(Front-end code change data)

▬▬▬

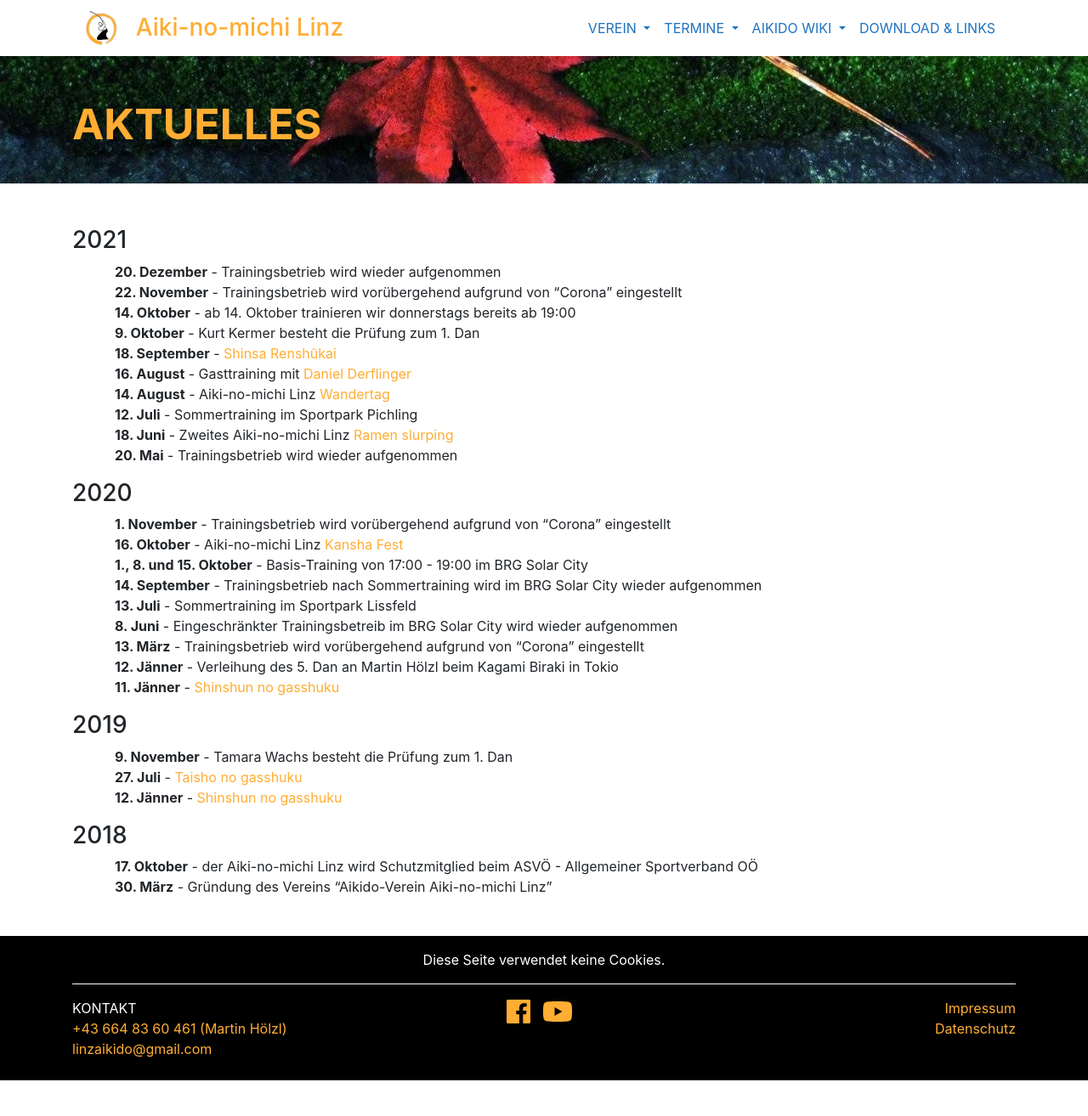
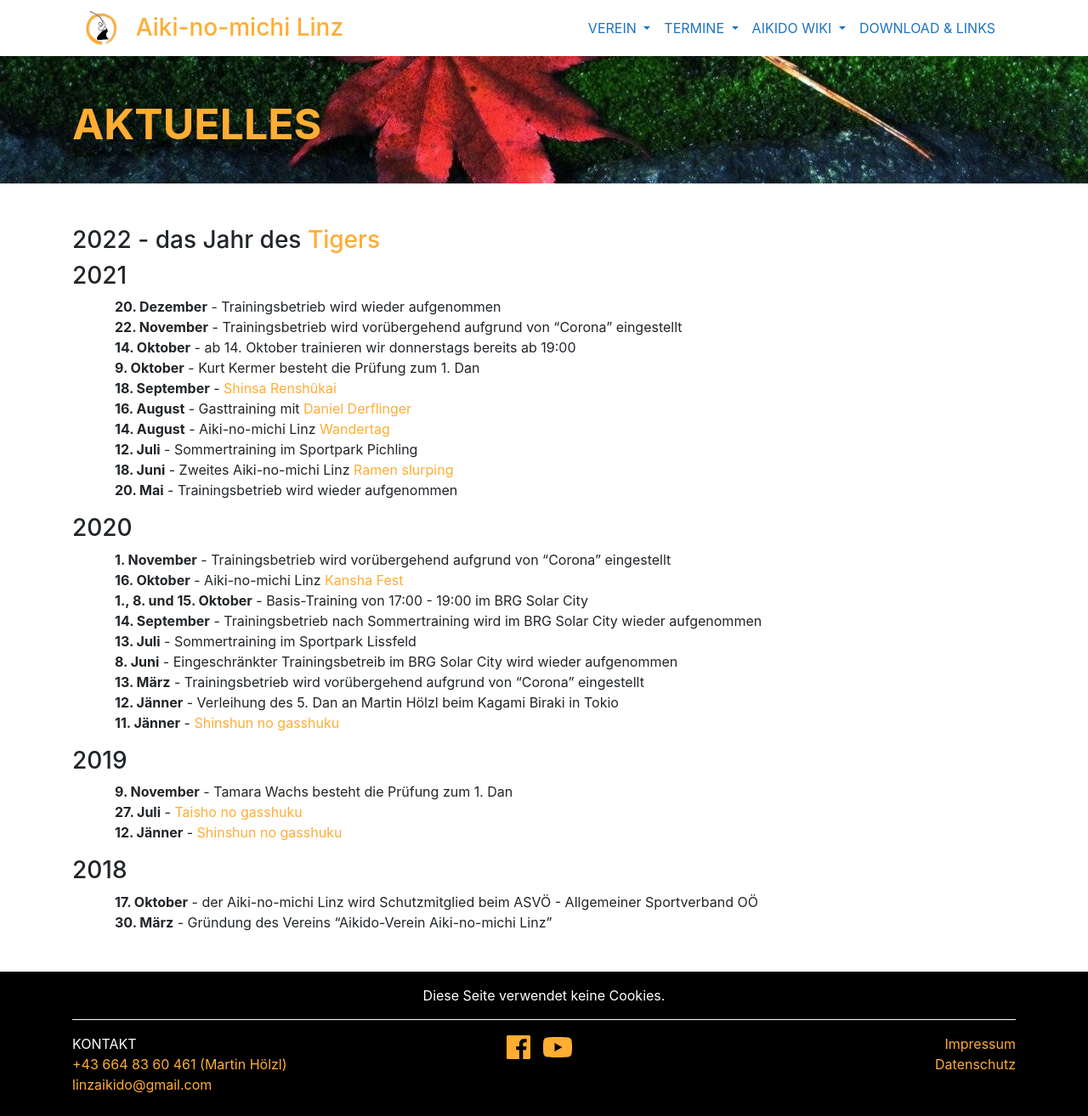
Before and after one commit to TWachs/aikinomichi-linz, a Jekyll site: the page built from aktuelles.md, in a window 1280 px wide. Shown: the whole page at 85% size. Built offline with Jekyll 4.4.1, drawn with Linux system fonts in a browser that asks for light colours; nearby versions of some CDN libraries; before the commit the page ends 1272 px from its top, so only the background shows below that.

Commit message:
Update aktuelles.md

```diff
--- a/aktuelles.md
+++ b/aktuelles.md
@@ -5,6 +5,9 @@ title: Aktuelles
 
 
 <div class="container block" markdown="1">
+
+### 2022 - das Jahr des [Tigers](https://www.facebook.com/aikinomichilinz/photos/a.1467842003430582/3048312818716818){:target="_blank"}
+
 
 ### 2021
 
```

▬▬▬

_TASK STATEMENT:_
Type the lines above out again exactly as they appear, skipping every picture.

_RESPONSE TO THIS TASK:_
Before and after one commit to TWachs/aikinomichi-linz, a Jekyll site: the page built from aktuelles.md, in a window 1280 px wide. Shown: the whole page at 85% size. Built offline with Jekyll 4.4.1, drawn with Linux system fonts in a browser that asks for light colours; nearby versions of some CDN libraries; before the commit the page ends 1272 px from its top, so only the background shows below that.

Commit message:
Update aktuelles.md

```diff
--- a/aktuelles.md
+++ b/aktuelles.md
@@ -5,6 +5,9 @@ title: Aktuelles
 
 
 <div class="container block" markdown="1">
+
+### 2022 - das Jahr des [Tigers](https://www.facebook.com/aikinomichilinz/photos/a.1467842003430582/3048312818716818){:target="_blank"}
+
 
 ### 2021
 
```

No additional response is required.